Task to complete. Lift out each line of the data that holds "back".

[Extracted records]

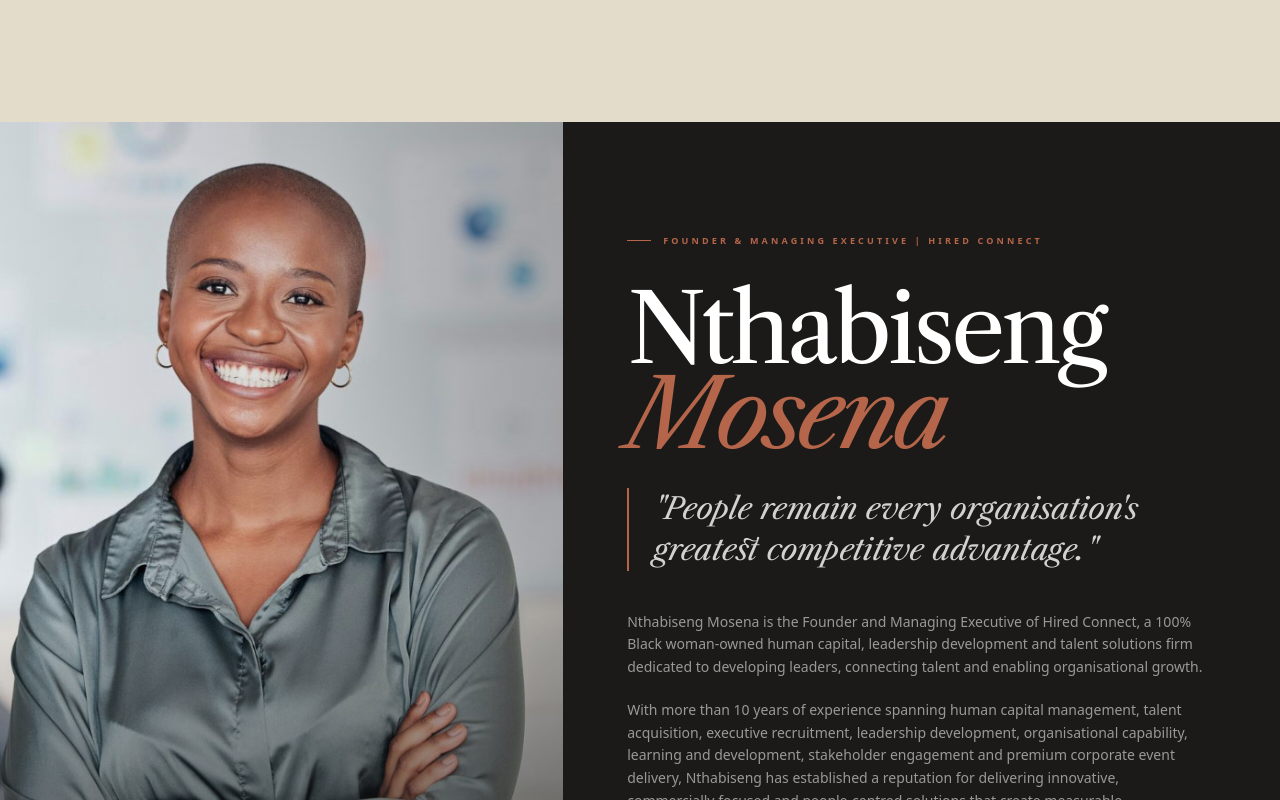
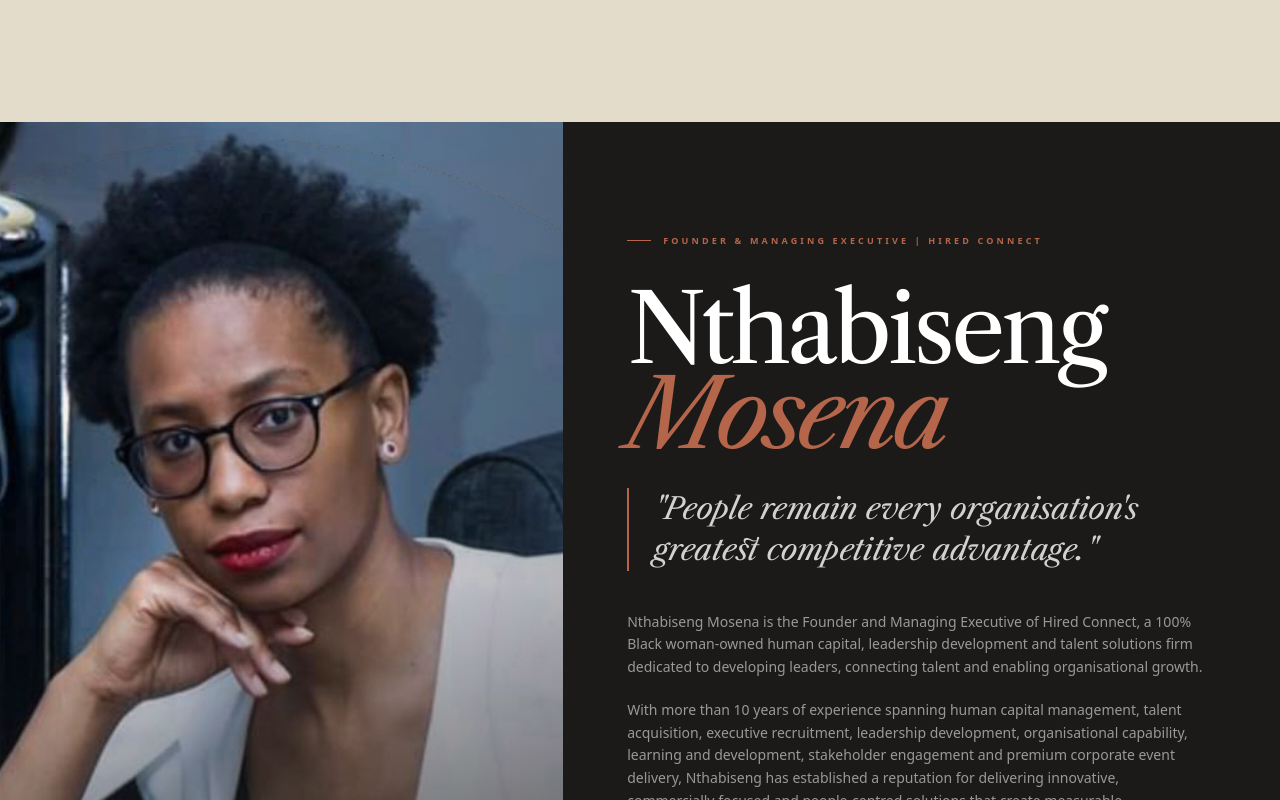
Before and after one commit to brandfocal/hr-connect, a React (Vite) app: page / in a window 1280 px wide. Shown: the part 7220-8020 px from the top of the page. Built offline with nearby package versions, Linux system fonts and the light colour scheme.

Commit message:
feat: update founder image path to Nthabiseng-Mosena.jpg

```diff
--- a/src/components/generated/FathomAgencyLanding.tsx
+++ b/src/components/generated/FathomAgencyLanding.tsx
@@ -1047,7 +1047,7 @@ const FounderSection = () => {
   return <section id="leadership" className="w-full bg-[#1C1A18] overflow-hidden flex flex-col lg:flex-row">
     {/* Photo: top on mobile, left on desktop */}
     <div className="w-full lg:w-[44%] h-[320px] sm:h-[400px] lg:h-auto lg:min-h-screen relative overflow-hidden shrink-0">
-      <img src="/hr-connect9.jpg" alt="Nthabiseng Mosena: Founder & Managing Executive, Hired Connect" className="w-full h-full object-cover object-top" />
+      <img src="/Nthabiseng-Mosena.jpg" alt="Nthabiseng Mosena: Founder & Managing Executive, Hired Connect" className="w-full h-full object-cover object-top" />
       <div className="absolute inset-0 bg-gradient-to-t from-[#1C1A18]/80 via-transparent to-transparent" />
       <div className="absolute inset-0 bg-gradient-to-r from-transparent to-[#1C1A18]/30 hidden lg:block" />
       <div className="absolute bottom-0 left-0 w-full h-[3px] bg-fathom-terracotta" />
```
Also changed, not shown: public/Nthabiseng-Mosena.jpg, src/assets/Nthabiseng-Mosena.jpg (added).
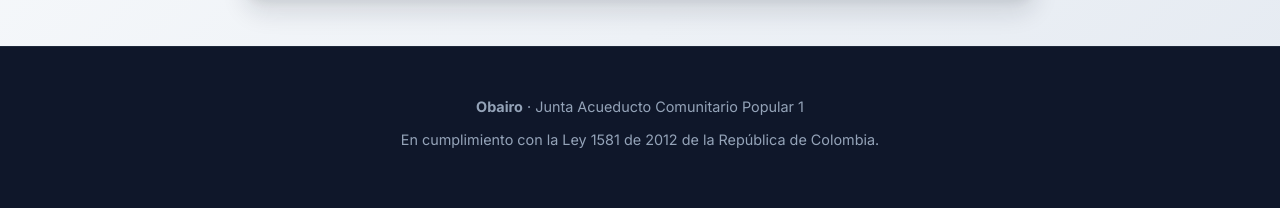
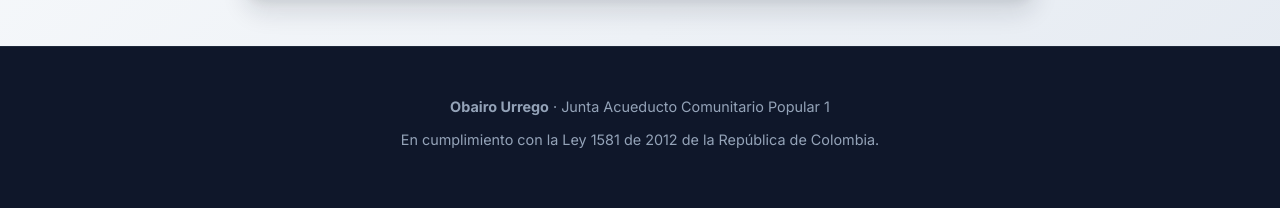
Before and after one commit to JulbautistaT/chatbot_donacion_medicamentos, a Django app: page /politica-de-datos/ in a window 1280 px wide. Shown: the part 5162-5370 px from the top of the page. Run offline with Django 4.2, Linux system fonts and the light colour scheme; data comes from the database, SQL or seed files in the repository.

Commit message:
feat: identidad visual de Obairo en la política de datos

```diff
--- a/templates/politica_datos.html
+++ b/templates/politica_datos.html
@@ -5,7 +5,7 @@
     <meta name="viewport" content="width=device-width, initial-scale=1.0">
     <meta name="description" content="Política de Tratamiento de Datos Personales de Obairo, el bot de donación de medicamentos. Conozca cómo protegemos su información general y médica de acuerdo con la Ley 1581 de 2012 en Colombia.">
     <meta name="theme-color" content="#229ED9">
-    <title>{{ politica.titulo }} | Obairo</title>
+    <title>{{ politica.titulo }} | MedicamentosObairo</title>
     <link rel="icon" type="image/png" href="{% static 'politicas/favicon.png' %}">
     <link rel="apple-touch-icon" href="{% static 'politicas/obairo.jpg' %}">
 
@@ -400,12 +400,12 @@
 
     <!-- Navbar -->
     <header class="top-navbar">
-        <a href="https://t.me/Obairo_medicamentos_bot" class="brand-logo" id="nav-brand">
+        <a href="https://t.me/obairo_medicamentos_bot" class="brand-logo" id="nav-brand">
             <img class="logo-icon" src="{% static 'politicas/obairo.jpg' %}" alt="" width="36" height="36">
             <span>Obairo</span>
         </a>
         <nav class="nav-links">
-            <a href="https://t.me/Obairo_medicamentos_bot" id="nav-back-bot">Volver al bot</a>
+            <a href="https://t.me/obairo_medicamentos_bot" id="nav-back-bot">Volver al bot</a>
         </nav>
     </header>
 
@@ -432,7 +432,7 @@
 
     <!-- Footer -->
     <footer>
-        <p><strong>Obairo</strong> · Junta Acueducto Comunitario Popular 1</p>
+        <p><strong>Obairo Urrego</strong> · Junta Acueducto Comunitario Popular 1</p>
         <p>En cumplimiento con la Ley 1581 de 2012 de la República de Colombia.</p>
     </footer>
 
```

Finished exercise.
-            <a href="https://t.me/Obairo_medicamentos_bot" id="nav-back-bot">Volver al bot</a>
+            <a href="https://t.me/obairo_medicamentos_bot" id="nav-back-bot">Volver al bot</a>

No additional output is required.